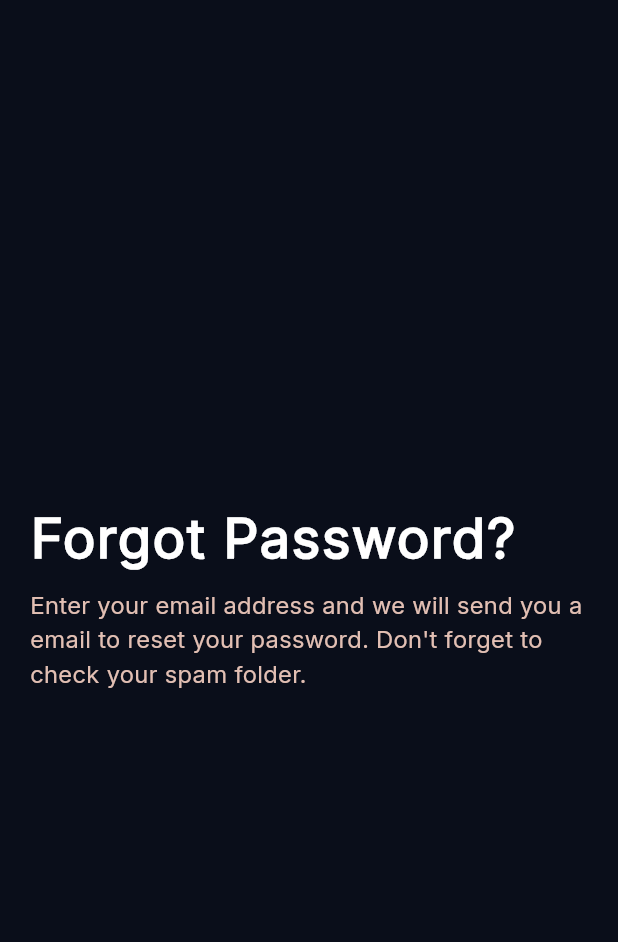
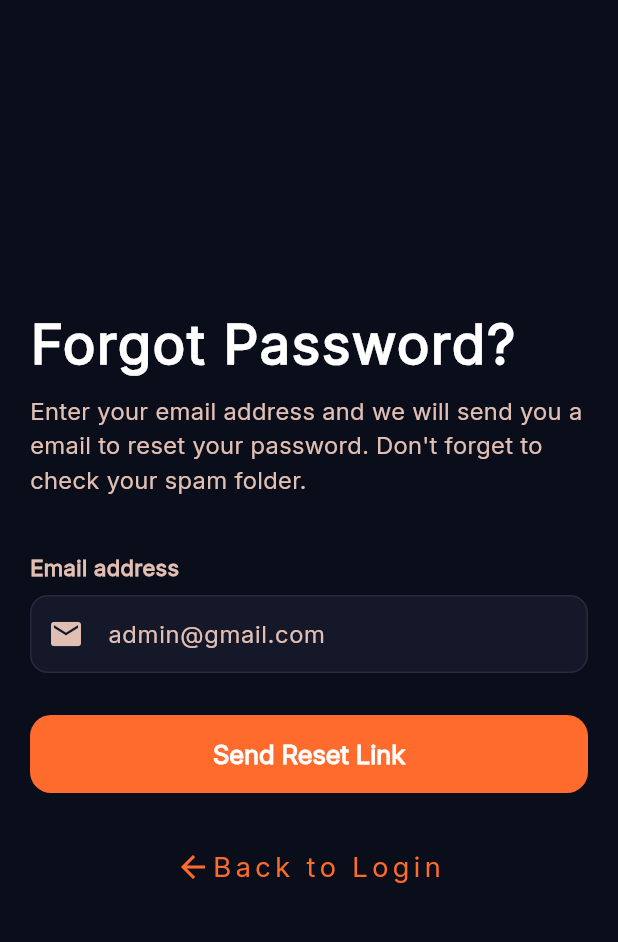
Before and after one commit to AbdelrahmanSiam/stock_mate, a Flutter app: the ForgetPasswordView screen opened by its route, on a phone screen of 412 x 824 dp, the part 65-1007 px from its top. Run offline on Flutter 3.47's test engine with Material 3 defaults, Android fonts, the phone set to English and light mode, and no system bars; our stand-ins replace bloc, dartz, firebase_auth, firebase_core, flutter_bloc, get_it and 3 more; accounts and stored records are empty.

Commit message:
create BackToLoginWidget

```diff
--- /dev/null
+++ b/lib/features/auth/presentation/views/widgets/back_to_login.dart
@@ -0,0 +1,30 @@
+import 'package:flutter/material.dart';
+import 'package:go_router/go_router.dart';
+import 'package:stock_mate/core/styles/app_styles.dart';
+import 'package:stock_mate/core/theme/app_colors/app_colors_dark_mode.dart';
+import 'package:stock_mate/generated/l10n.dart';
+
+class BackToLoginWidget extends StatelessWidget {
+  const BackToLoginWidget({super.key});
+
+  @override
+  Widget build(BuildContext context) {
+    return GestureDetector(
+      onTap: (){
+        GoRouter.of(context).pop();
+      },
+      child: Row(
+        mainAxisAlignment: MainAxisAlignment.center,
+        children: [
+          Icon(Icons.arrow_back, color: AppColorsDarkMode.primary),
+          Text(
+            S.of(context).backToLogin,
+            style: AppStyles.languageRegular16(
+              context,
+            ).copyWith(color: AppColorsDarkMode.primary),
+          ),
+        ],
+      ),
+    );
+  }
+}
--- /dev/null
+++ b/lib/features/auth/presentation/views/widgets/forget_password_section.dart
@@ -0,0 +1,47 @@
+import 'package:flutter/material.dart';
+import 'package:stock_mate/core/utils/widgets/custom_button.dart';
+import 'package:stock_mate/features/auth/presentation/views/helper/auth_helper.dart';
+import 'package:stock_mate/features/auth/presentation/views/widgets/custom_auth_text_field.dart';
+import 'package:stock_mate/generated/l10n.dart';
+
+class ForgetPasswordSection extends StatefulWidget {
+  const ForgetPasswordSection({super.key});
+
+  @override
+  State<ForgetPasswordSection> createState() => _ForgetPasswordSectionState();
+}
+
+class _ForgetPasswordSectionState extends State<ForgetPasswordSection> {
+  final TextEditingController emailController = TextEditingController();
+  final GlobalKey<FormState> formKey = GlobalKey();
+  @override
+  Widget build(BuildContext context) {
+    return Form(
+      key: formKey,
+      child: Column(
+        children: [
+          CustomAuthTextField(
+            label: S.of(context).email,
+            hint: "admin@gmail.com",
+            prefixIcon: Icons.email,
+            controller: emailController,
+            validator: (value) {
+              emailVerificationMethod(value, context);
+            },
+          ),
+          const SizedBox(height: 28),
+          CustomButton(
+            onPressed: () {
+              if (formKey.currentState!.validate()) {
+                // send reset password email
+              }
+            },
+            isLoading: false,
+            buttonName: S.of(context).sendResetLink,
+            color: Colors.white,
+          ),
+        ],
+      ),
+    );
+  }
+}
--- a/lib/features/auth/presentation/views/widgets/forget_password_view_body.dart
+++ b/lib/features/auth/presentation/views/widgets/forget_password_view_body.dart
@@ -2,7 +2,10 @@ import 'package:flutter/material.dart';
 import 'package:stock_mate/core/styles/app_styles.dart';
 import 'package:stock_mate/core/theme/app_colors/app_colors_dark_mode.dart';
 import 'package:stock_mate/core/utils/widgets/custom_view_body.dart';
+import 'package:stock_mate/features/auth/presentation/views/widgets/back_to_login.dart';
+import 'package:stock_mate/features/auth/presentation/views/widgets/custom_auth_text_field.dart';
 import 'package:stock_mate/features/auth/presentation/views/widgets/forget_password_header.dart';
+import 'package:stock_mate/features/auth/presentation/views/widgets/forget_password_section.dart';
 import 'package:stock_mate/generated/l10n.dart';
 
 class ForgetPasswordViewBody extends StatelessWidget {
@@ -14,6 +17,10 @@ class ForgetPasswordViewBody extends StatelessWidget {
       widget: Column(
         children: [
           ForgetPasswordHeader(),
+          const SizedBox(height: 36),
+          ForgetPasswordSection(),
+          const SizedBox(height: 36),
+          BackToLoginWidget(),
         ],
       ),
     );
--- a/lib/l10n/intl_ar.arb
+++ b/lib/l10n/intl_ar.arb
@@ -25,5 +25,7 @@
     "fullNameExample": "عبد الرحمن أحمد",
     "shopNameExample": "مثال: البركة ",
     "forgetPassword": "هل نسيت كلمة السر؟",
-    "forgetPasswordTagline": "أدخل عنوان بريدك الإلكتروني وسنرسل إليك رسالة لإعادة تعيين كلمة مرورك، لا تنسَ التحقق من Spam."
+    "forgetPasswordTagline": "أدخل عنوان بريدك الإلكتروني وسنرسل إليك رسالة لإعادة تعيين كلمة مرورك، لا تنسَ التحقق من Spam.",
+    "sendResetLink": "إرسال رابط إعادة التعيين",
+    "backToLogin": "العودة إلى تسجيل الدخول"
 }
--- a/lib/l10n/intl_en.arb
+++ b/lib/l10n/intl_en.arb
@@ -25,5 +25,7 @@
     "fullNameExample" : "Abdelrahman Ahmed",
     "shopNameExample" : "e.g. Al-Barakah",
     "forgetPassword" : "Forgot Password?",
-    "forgetPasswordTagline" : "Enter your email address and we will send you a email to reset your password. Don't forget to check your spam folder."
+    "forgetPasswordTagline" : "Enter your email address and we will send you a email to reset your password. Don't forget to check your spam folder.",
+    "sendResetLink" : "Send Reset Link",
+    "backToLogin" : "Back to Login"
 }
```
Also changed, not shown: lib/generated/intl/messages_ar.dart, lib/generated/intl/messages_en.dart, lib/generated/l10n.dart.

===============

EXERCISE:
Give the records a second time exactly, keeping the images out.

RESPONSE AREA:
Before and after one commit to AbdelrahmanSiam/stock_mate, a Flutter app: the ForgetPasswordView screen opened by its route, on a phone screen of 412 x 824 dp, the part 65-1007 px from its top. Run offline on Flutter 3.47's test engine with Material 3 defaults, Android fonts, the phone set to English and light mode, and no system bars; our stand-ins replace bloc, dartz, firebase_auth, firebase_core, flutter_bloc, get_it and 3 more; accounts and stored records are empty.

Commit message:
create BackToLoginWidget

```diff
--- /dev/null
+++ b/lib/features/auth/presentation/views/widgets/back_to_login.dart
@@ -0,0 +1,30 @@
+import 'package:flutter/material.dart';
+import 'package:go_router/go_router.dart';
+import 'package:stock_mate/core/styles/app_styles.dart';
+import 'package:stock_mate/core/theme/app_colors/app_colors_dark_mode.dart';
+import 'package:stock_mate/generated/l10n.dart';
+
+class BackToLoginWidget extends StatelessWidget {
+  const BackToLoginWidget({super.key});
+
+  @override
+  Widget build(BuildContext context) {
+    return GestureDetector(
+      onTap: (){
+        GoRouter.of(context).pop();
+      },
+      child: Row(
+        mainAxisAlignment: MainAxisAlignment.center,
+        children: [
+          Icon(Icons.arrow_back, color: AppColorsDarkMode.primary),
+          Text(
+            S.of(context).backToLogin,
+            style: AppStyles.languageRegular16(
+              context,
+            ).copyWith(color: AppColorsDarkMode.primary),
+          ),
+        ],
+      ),
+    );
+  }
+}
--- /dev/null
+++ b/lib/features/auth/presentation/views/widgets/forget_password_section.dart
@@ -0,0 +1,47 @@
+import 'package:flutter/material.dart';
+import 'package:stock_mate/core/utils/widgets/custom_button.dart';
+import 'package:stock_mate/features/auth/presentation/views/helper/auth_helper.dart';
+import 'package:stock_mate/features/auth/presentation/views/widgets/custom_auth_text_field.dart';
+import 'package:stock_mate/generated/l10n.dart';
+
+class ForgetPasswordSection extends StatefulWidget {
+  const ForgetPasswordSection({super.key});
+
+  @override
+  State<ForgetPasswordSection> createState() => _ForgetPasswordSectionState();
+}
+
+class _ForgetPasswordSectionState extends State<ForgetPasswordSection> {
+  final TextEditingController emailController = TextEditingController();
+  final GlobalKey<FormState> formKey = GlobalKey();
+  @override
+  Widget build(BuildContext context) {
+    return Form(
+      key: formKey,
+      child: Column(
+        children: [
+          CustomAuthTextField(
+            label: S.of(context).email,
+            hint: "admin@gmail.com",
+            prefixIcon: Icons.email,
+            controller: emailController,
+            validator: (value) {
+              emailVerificationMethod(value, context);
+            },
+          ),
+          const SizedBox(height: 28),
+          CustomButton(
+            onPressed: () {
+              if (formKey.currentState!.validate()) {
+                // send reset password email
+              }
+            },
+            isLoading: false,
+            buttonName: S.of(context).sendResetLink,
+            color: Colors.white,
+          ),
+        ],
+      ),
+    );
+  }
+}
--- a/lib/features/auth/presentation/views/widgets/forget_password_view_body.dart
+++ b/lib/features/auth/presentation/views/widgets/forget_password_view_body.dart
@@ -2,7 +2,10 @@ import 'package:flutter/material.dart';
 import 'package:stock_mate/core/styles/app_styles.dart';
 import 'package:stock_mate/core/theme/app_colors/app_colors_dark_mode.dart';
 import 'package:stock_mate/core/utils/widgets/custom_view_body.dart';
+import 'package:stock_mate/features/auth/presentation/views/widgets/back_to_login.dart';
+import 'package:stock_mate/features/auth/presentation/views/widgets/custom_auth_text_field.dart';
 import 'package:stock_mate/features/auth/presentation/views/widgets/forget_password_header.dart';
+import 'package:stock_mate/features/auth/presentation/views/widgets/forget_password_section.dart';
 import 'package:stock_mate/generated/l10n.dart';
 
 class ForgetPasswordViewBody extends StatelessWidget {
@@ -14,6 +17,10 @@ class ForgetPasswordViewBody extends StatelessWidget {
       widget: Column(
         children: [
           ForgetPasswordHeader(),
+          const SizedBox(height: 36),
+          ForgetPasswordSection(),
+          const SizedBox(height: 36),
+          BackToLoginWidget(),
         ],
       ),
     );
--- a/lib/l10n/intl_ar.arb
+++ b/lib/l10n/intl_ar.arb
@@ -25,5 +25,7 @@
     "fullNameExample": "عبد الرحمن أحمد",
     "shopNameExample": "مثال: البركة ",
     "forgetPassword": "هل نسيت كلمة السر؟",
-    "forgetPasswordTagline": "أدخل عنوان بريدك الإلكتروني وسنرسل إليك رسالة لإعادة تعيين كلمة مرورك، لا تنسَ التحقق من Spam."
+    "forgetPasswordTagline": "أدخل عنوان بريدك الإلكتروني وسنرسل إليك رسالة لإعادة تعيين كلمة مرورك، لا تنسَ التحقق من Spam.",
+    "sendResetLink": "إرسال رابط إعادة التعيين",
+    "backToLogin": "العودة إلى تسجيل الدخول"
 }
--- a/lib/l10n/intl_en.arb
+++ b/lib/l10n/intl_en.arb
@@ -25,5 +25,7 @@
     "fullNameExample" : "Abdelrahman Ahmed",
     "shopNameExample" : "e.g. Al-Barakah",
     "forgetPassword" : "Forgot Password?",
-    "forgetPasswordTagline" : "Enter your email address and we will send you a email to reset your password. Don't forget to check your spam folder."
+    "forgetPasswordTagline" : "Enter your email address and we will send you a email to reset your password. Don't forget to check your spam folder.",
+    "sendResetLink" : "Send Reset Link",
+    "backToLogin" : "Back to Login"
 }
```
Also changed, not shown: lib/generated/intl/messages_ar.dart, lib/generated/intl/messages_en.dart, lib/generated/l10n.dart.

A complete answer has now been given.